Extracted entries below:

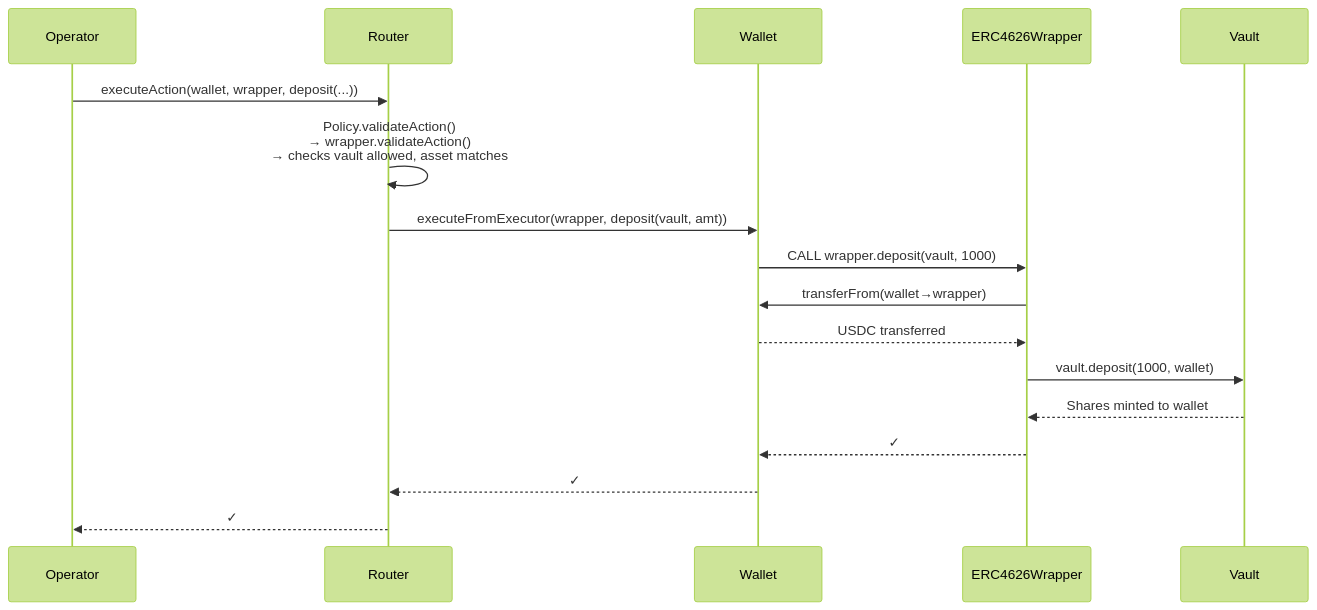
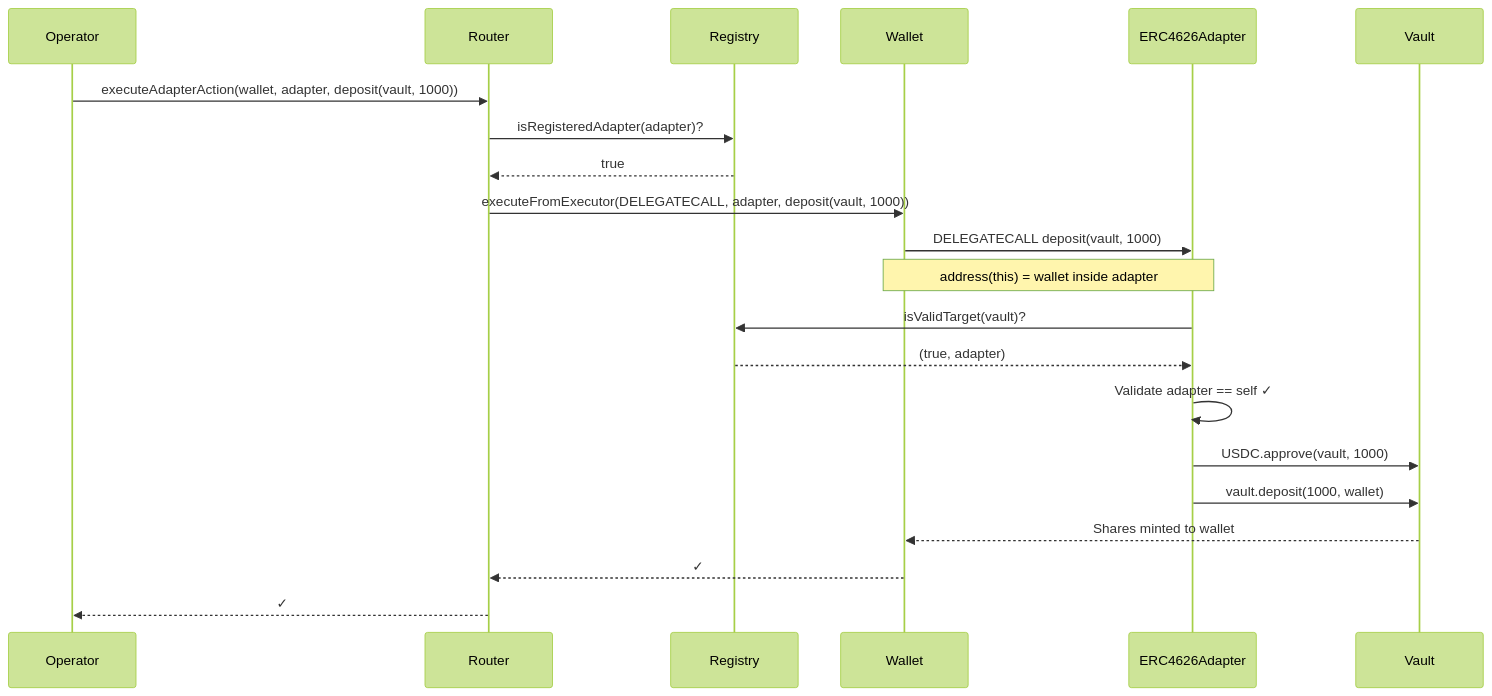
Before and after one commit to tokenpage/yieldseeker-contracts: the seventh of 8 diagrams in blockchain3/README.md, drawn with Mermaid (forest theme). The commit also changed other lines of this file and 39 other files, not shown here.

````diff
--- a/blockchain3/README.md
+++ b/blockchain3/README.md
@@ -495,20 +475,24 @@
 ```mermaid
 sequenceDiagram
     participant Op as Operator
     participant Router
+    participant Registry
     participant Wallet
-    participant Wrapper as ERC4626Wrapper
+    participant Adapter as ERC4626Adapter
     participant Vault
 
-    Op->>Router: executeAction(wallet, wrapper, deposit(...))
-    Router->>Router: Policy.validateAction()<br/>→ wrapper.validateAction()<br/>→ checks vault allowed, asset matches
-    Router->>Wallet: executeFromExecutor(wrapper, deposit(vault, amt))
-    Wallet->>Wrapper: CALL wrapper.deposit(vault, 1000)
-    Wrapper->>Wallet: transferFrom(wallet→wrapper)
-    Wallet-->>Wrapper: USDC transferred
-    Wrapper->>Vault: vault.deposit(1000, wallet)
-    Vault-->>Wrapper: Shares minted to wallet
-    Wrapper-->>Wallet: ✓
+    Op->>Router: executeAdapterAction(wallet, adapter, deposit(vault, 1000))
+    Router->>Registry: isRegisteredAdapter(adapter)?
+    Registry-->>Router: true
+    Router->>Wallet: executeFromExecutor(DELEGATECALL, adapter, deposit(vault, 1000))
+    Wallet->>Adapter: DELEGATECALL deposit(vault, 1000)
+    Note over Wallet,Adapter: address(this) = wallet inside adapter
+    Adapter->>Registry: isValidTarget(vault)?
+    Registry-->>Adapter: (true, adapter)
+    Adapter->>Adapter: Validate adapter == self ✓
+    Adapter->>Vault: USDC.approve(vault, 1000)
+    Adapter->>Vault: vault.deposit(1000, wallet)
+    Vault-->>Wallet: Shares minted to wallet
     Wallet-->>Router: ✓
     Router-->>Op: ✓
 ```
````
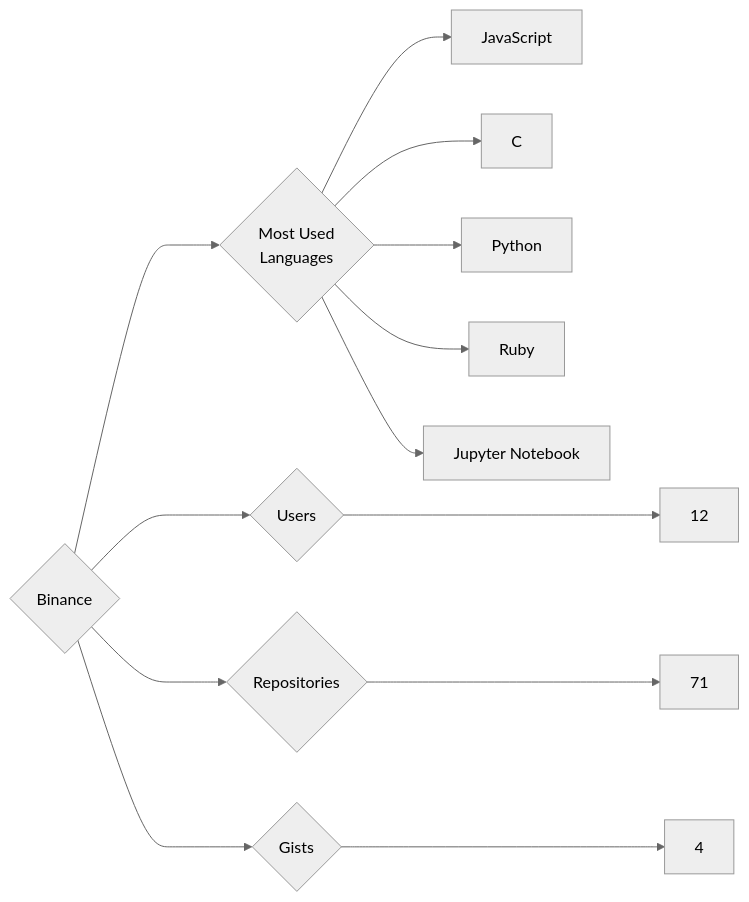
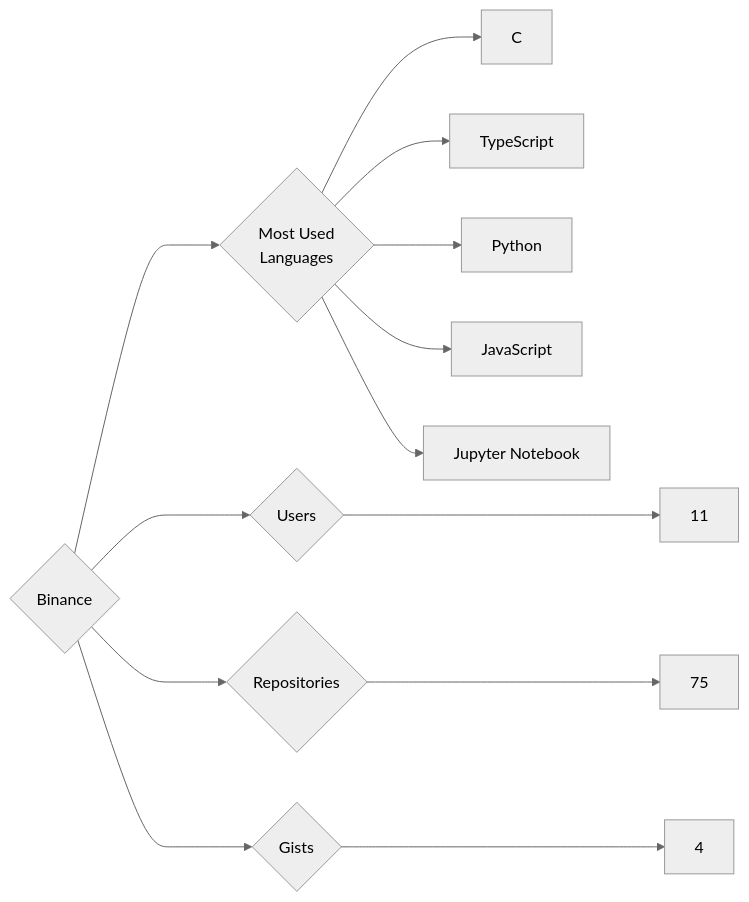
Before and after one commit to trickest/insiders: the diagram in targets/Binance/README.md, drawn with Mermaid (neutral theme). The commit also changed 935 other files, not shown here.

````diff
--- a/targets/Binance/README.md
+++ b/targets/Binance/README.md
@@ -3,13 +3,13 @@
 ```mermaid
 graph LR
 COMPANY_NAME{Binance}
-COMPANY_NAME ---> U{Users} ---> UN[12]
-COMPANY_NAME ---> R{Repositories} ---> RN[71]
+COMPANY_NAME ---> U{Users} ---> UN[11]
+COMPANY_NAME ---> R{Repositories} ---> RN[75]
 COMPANY_NAME ---> G{Gists} ---> GN[4]
 COMPANY_NAME ---> ML{Most Used<br>Languages}
+ML --> C[C]
+ML --> TypeScript[TypeScript]
+ML --> Python[Python]
 ML --> JavaScript[JavaScript]
-ML --> C[C]
-ML --> Python[Python]
-ML --> Ruby[Ruby]
 ML --> Jupyter_Notebook[Jupyter Notebook]
 ```
````
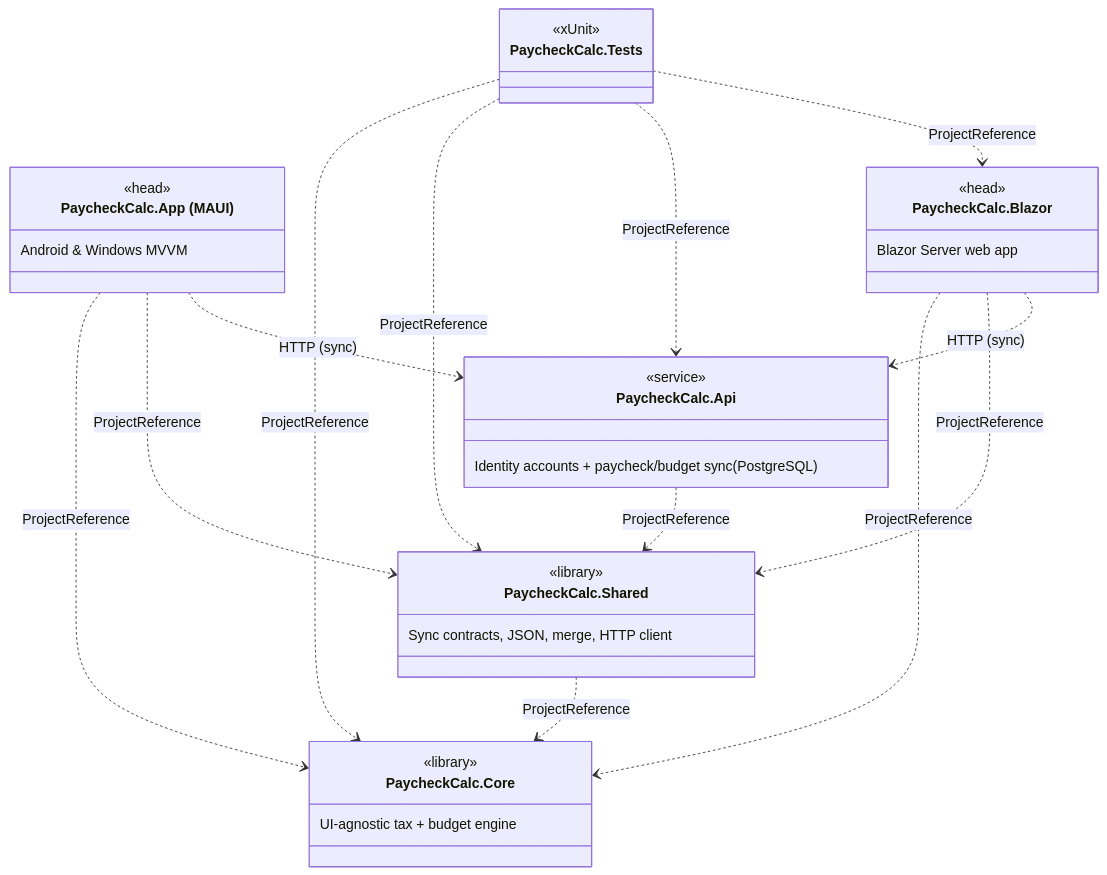
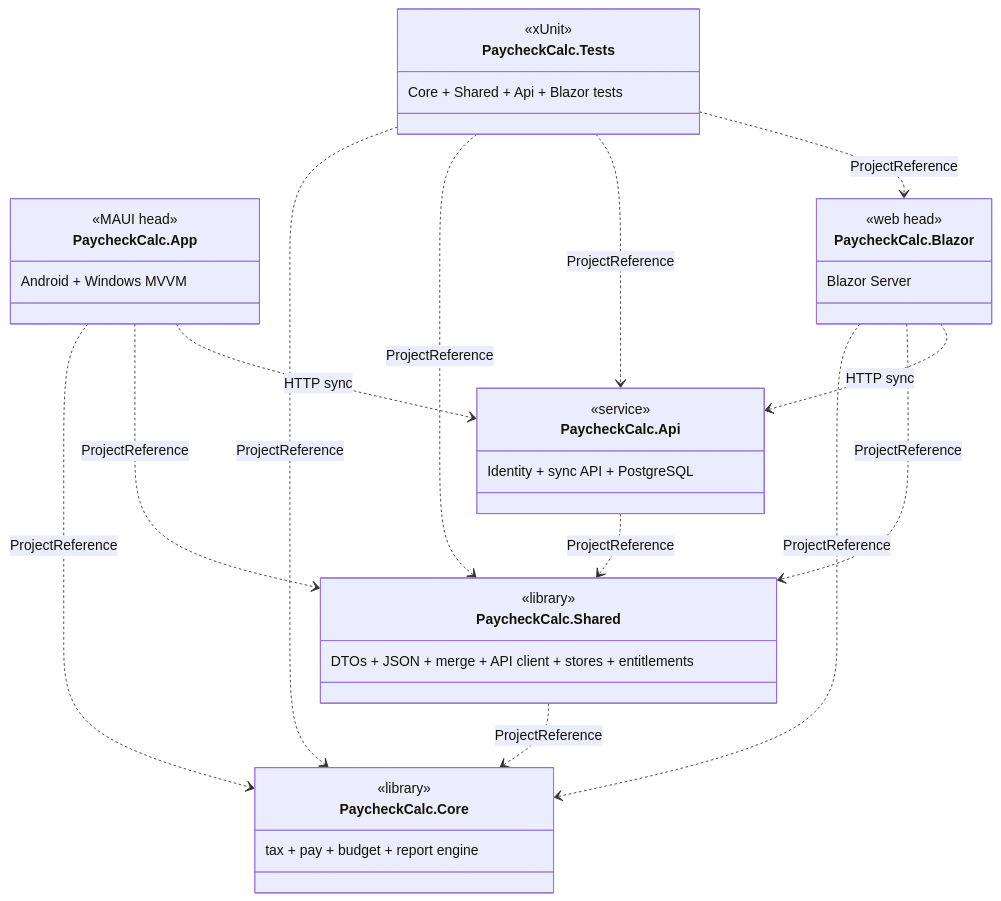
The first of 9 diagrams in docs/class-diagram.md (Fibonacci-0112/PaycheckCalculator), drawn with Mermaid before and after one commit. The commit also changed other lines of this file, not shown here.

Commit message:
Refresh architecture class diagram

````diff
--- a/docs/class-diagram.md
+++ b/docs/class-diagram.md
@@ -13,41 +9,42 @@
 ```mermaid
 classDiagram
     direction TB
 
     class Core["PaycheckCalc.Core"] {
         <<library>>
-        UI-agnostic tax + budget engine
+        tax + pay + budget + report engine
     }
     class Shared["PaycheckCalc.Shared"] {
         <<library>>
-        Sync contracts, JSON, merge, HTTP client
+        DTOs + JSON + merge + API client + stores + entitlements
     }
-    class App["PaycheckCalc.App (MAUI)"] {
-        <<head>>
-        Android & Windows MVVM
+    class App["PaycheckCalc.App"] {
+        <<MAUI head>>
+        Android + Windows MVVM
     }
     class Blazor["PaycheckCalc.Blazor"] {
-        <<head>>
-        Blazor Server web app
+        <<web head>>
+        Blazor Server
     }
     class Api["PaycheckCalc.Api"] {
         <<service>>
-        Identity accounts + paycheck/budget sync (PostgreSQL)
+        Identity + sync API + PostgreSQL
     }
     class Tests["PaycheckCalc.Tests"] {
         <<xUnit>>
+        Core + Shared + Api + Blazor tests
     }
 
     Shared ..> Core : ProjectReference
     App ..> Core : ProjectReference
     App ..> Shared : ProjectReference
     Blazor ..> Core : ProjectReference
     Blazor ..> Shared : ProjectReference
     Api ..> Shared : ProjectReference
     Tests ..> Core : ProjectReference
     Tests ..> Shared : ProjectReference
     Tests ..> Api : ProjectReference
     Tests ..> Blazor : ProjectReference
-    App ..> Api : HTTP (sync)
-    Blazor ..> Api : HTTP (sync)
+    App ..> Api : HTTP sync
+    Blazor ..> Api : HTTP sync
 ```
````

End of Extracted entries.

▶ [Problem description]: Every line of the material must be returned exactly; leave the images out.

▶ [Expected output]:
Before and after one commit to tokenpage/yieldseeker-contracts: the seventh of 8 diagrams in blockchain3/README.md, drawn with Mermaid (forest theme). The commit also changed other lines of this file and 39 other files, not shown here.

````diff
--- a/blockchain3/README.md
+++ b/blockchain3/README.md
@@ -495,20 +475,24 @@
 ```mermaid
 sequenceDiagram
     participant Op as Operator
     participant Router
+    participant Registry
     participant Wallet
-    participant Wrapper as ERC4626Wrapper
+    participant Adapter as ERC4626Adapter
     participant Vault
 
-    Op->>Router: executeAction(wallet, wrapper, deposit(...))
-    Router->>Router: Policy.validateAction()<br/>→ wrapper.validateAction()<br/>→ checks vault allowed, asset matches
-    Router->>Wallet: executeFromExecutor(wrapper, deposit(vault, amt))
-    Wallet->>Wrapper: CALL wrapper.deposit(vault, 1000)
-    Wrapper->>Wallet: transferFrom(wallet→wrapper)
-    Wallet-->>Wrapper: USDC transferred
-    Wrapper->>Vault: vault.deposit(1000, wallet)
-    Vault-->>Wrapper: Shares minted to wallet
-    Wrapper-->>Wallet: ✓
+    Op->>Router: executeAdapterAction(wallet, adapter, deposit(vault, 1000))
+    Router->>Registry: isRegisteredAdapter(adapter)?
+    Registry-->>Router: true
+    Router->>Wallet: executeFromExecutor(DELEGATECALL, adapter, deposit(vault, 1000))
+    Wallet->>Adapter: DELEGATECALL deposit(vault, 1000)
+    Note over Wallet,Adapter: address(this) = wallet inside adapter
+    Adapter->>Registry: isValidTarget(vault)?
+    Registry-->>Adapter: (true, adapter)
+    Adapter->>Adapter: Validate adapter == self ✓
+    Adapter->>Vault: USDC.approve(vault, 1000)
+    Adapter->>Vault: vault.deposit(1000, wallet)
+    Vault-->>Wallet: Shares minted to wallet
     Wallet-->>Router: ✓
     Router-->>Op: ✓
 ```
````
Before and after one commit to trickest/insiders: the diagram in targets/Binance/README.md, drawn with Mermaid (neutral theme). The commit also changed 935 other files, not shown here.

````diff
--- a/targets/Binance/README.md
+++ b/targets/Binance/README.md
@@ -3,13 +3,13 @@
 ```mermaid
 graph LR
 COMPANY_NAME{Binance}
-COMPANY_NAME ---> U{Users} ---> UN[12]
-COMPANY_NAME ---> R{Repositories} ---> RN[71]
+COMPANY_NAME ---> U{Users} ---> UN[11]
+COMPANY_NAME ---> R{Repositories} ---> RN[75]
 COMPANY_NAME ---> G{Gists} ---> GN[4]
 COMPANY_NAME ---> ML{Most Used<br>Languages}
+ML --> C[C]
+ML --> TypeScript[TypeScript]
+ML --> Python[Python]
 ML --> JavaScript[JavaScript]
-ML --> C[C]
-ML --> Python[Python]
-ML --> Ruby[Ruby]
 ML --> Jupyter_Notebook[Jupyter Notebook]
 ```
````
The first of 9 diagrams in docs/class-diagram.md (Fibonacci-0112/PaycheckCalculator), drawn with Mermaid before and after one commit. The commit also changed other lines of this file, not shown here.

Commit message:
Refresh architecture class diagram

````diff
--- a/docs/class-diagram.md
+++ b/docs/class-diagram.md
@@ -13,41 +9,42 @@
 ```mermaid
 classDiagram
     direction TB
 
     class Core["PaycheckCalc.Core"] {
         <<library>>
-        UI-agnostic tax + budget engine
+        tax + pay + budget + report engine
     }
     class Shared["PaycheckCalc.Shared"] {
         <<library>>
-        Sync contracts, JSON, merge, HTTP client
+        DTOs + JSON + merge + API client + stores + entitlements
     }
-    class App["PaycheckCalc.App (MAUI)"] {
-        <<head>>
-        Android & Windows MVVM
+    class App["PaycheckCalc.App"] {
+        <<MAUI head>>
+        Android + Windows MVVM
     }
     class Blazor["PaycheckCalc.Blazor"] {
-        <<head>>
-        Blazor Server web app
+        <<web head>>
+        Blazor Server
     }
     class Api["PaycheckCalc.Api"] {
         <<service>>
-        Identity accounts + paycheck/budget sync (PostgreSQL)
+        Identity + sync API + PostgreSQL
     }
     class Tests["PaycheckCalc.Tests"] {
         <<xUnit>>
+        Core + Shared + Api + Blazor tests
     }
 
     Shared ..> Core : ProjectReference
     App ..> Core : ProjectReference
     App ..> Shared : ProjectReference
     Blazor ..> Core : ProjectReference
     Blazor ..> Shared : ProjectReference
     Api ..> Shared : ProjectReference
     Tests ..> Core : ProjectReference
     Tests ..> Shared : ProjectReference
     Tests ..> Api : ProjectReference
     Tests ..> Blazor : ProjectReference
-    App ..> Api : HTTP (sync)
-    Blazor ..> Api : HTTP (sync)
+    App ..> Api : HTTP sync
+    Blazor ..> Api : HTTP sync
 ```
````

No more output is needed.